Just like the preludes and fugues of J. S. Bach’s Well-Tempered Clavier, each study consists of two parts, the second of which is, in the great majority of cases, a fugue or, at least, fugal in style. In 24 of the studies, the two parts are in exactly the same key; in the others, one is the major or minor of the other. Unlike that of Bach’s work, the sequence of keys here does not seem to have any particular structure.

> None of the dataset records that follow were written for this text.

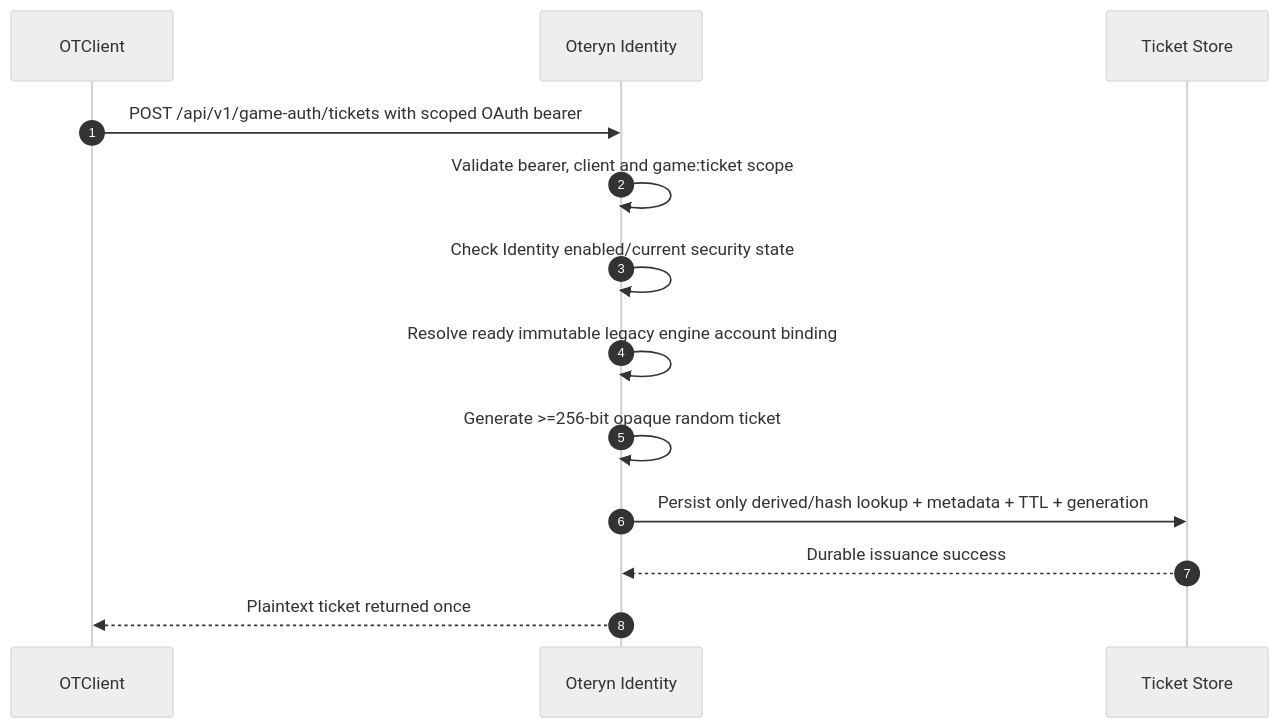
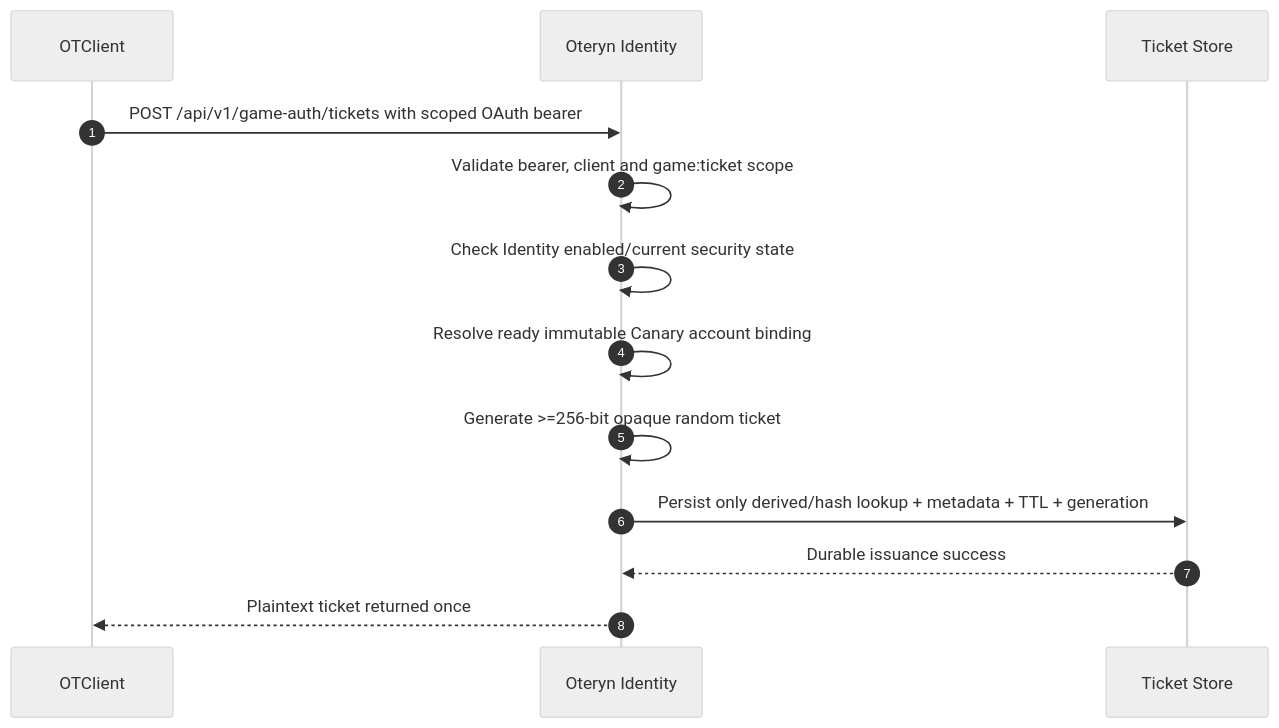
The eighth of 24 diagrams in docs/architecture/GAME_AUTH_SEQUENCE_DIAGRAMS.md (Oteryn/Oteryn-Platform), drawn with Mermaid (neutral theme) before and after one commit. The commit also changed other lines of this file and 5 other files, not shown here.

````diff
--- a/docs/architecture/GAME_AUTH_SEQUENCE_DIAGRAMS.md
+++ b/docs/architecture/GAME_AUTH_SEQUENCE_DIAGRAMS.md
@@ -207,16 +207,16 @@
 ```mermaid
 sequenceDiagram
     autonumber
     participant C as OTClient
     participant I as Oteryn Identity
     participant T as Ticket Store
 
     C->>I: POST /api/v1/game-auth/tickets with scoped OAuth bearer
     I->>I: Validate bearer, client and game:ticket scope
     I->>I: Check Identity enabled/current security state
-    I->>I: Resolve ready immutable legacy engine account binding
+    I->>I: Resolve ready immutable Canary account binding
     I->>I: Generate >=256-bit opaque random ticket
     I->>T: Persist only derived/hash lookup + metadata + TTL + generation
     T-->>I: Durable issuance success
     I-->>C: Plaintext ticket returned once
 ```
````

The title of this collection presents something of a mystery, for at first sight we seem to have, almost every time, a study that is not fugal, followed by a fugal piece that is not a study. In his preface, however, Reicha makes it clear that the term “fugal style” covers the whole work, and his preliminary remarks also indicate that the first pieces of each pair have characteristics that, for him, are integral to that concept. In his remarks, Reicha uses the term “fugue” of twelve of the pieces and gives advice about composition in that form, but in the preface he consistently employs the expression “fugal style” rather than the word “fugue”, even though his remarks clearly apply to fugues. One of the subtitles of the original edition is “for the use of young composers.” Did Reicha then mean that these fugues were not for learning the rules of the form, but for giving these “young composers” ideas for the composition of a fugue that, to avoid the possible censure of their teachers, they will call “piece in fugal style” rather than “fugue”? The term “study” is usually applied to a piece that demonstrates a particular aspect of composition or technique, but if we take into account some of the philosophical ideas Reicha expresses in his various treatises, perhaps we should consider this work, not as a collection of 34 individual studies, but rather as a general study of writing in fugal style.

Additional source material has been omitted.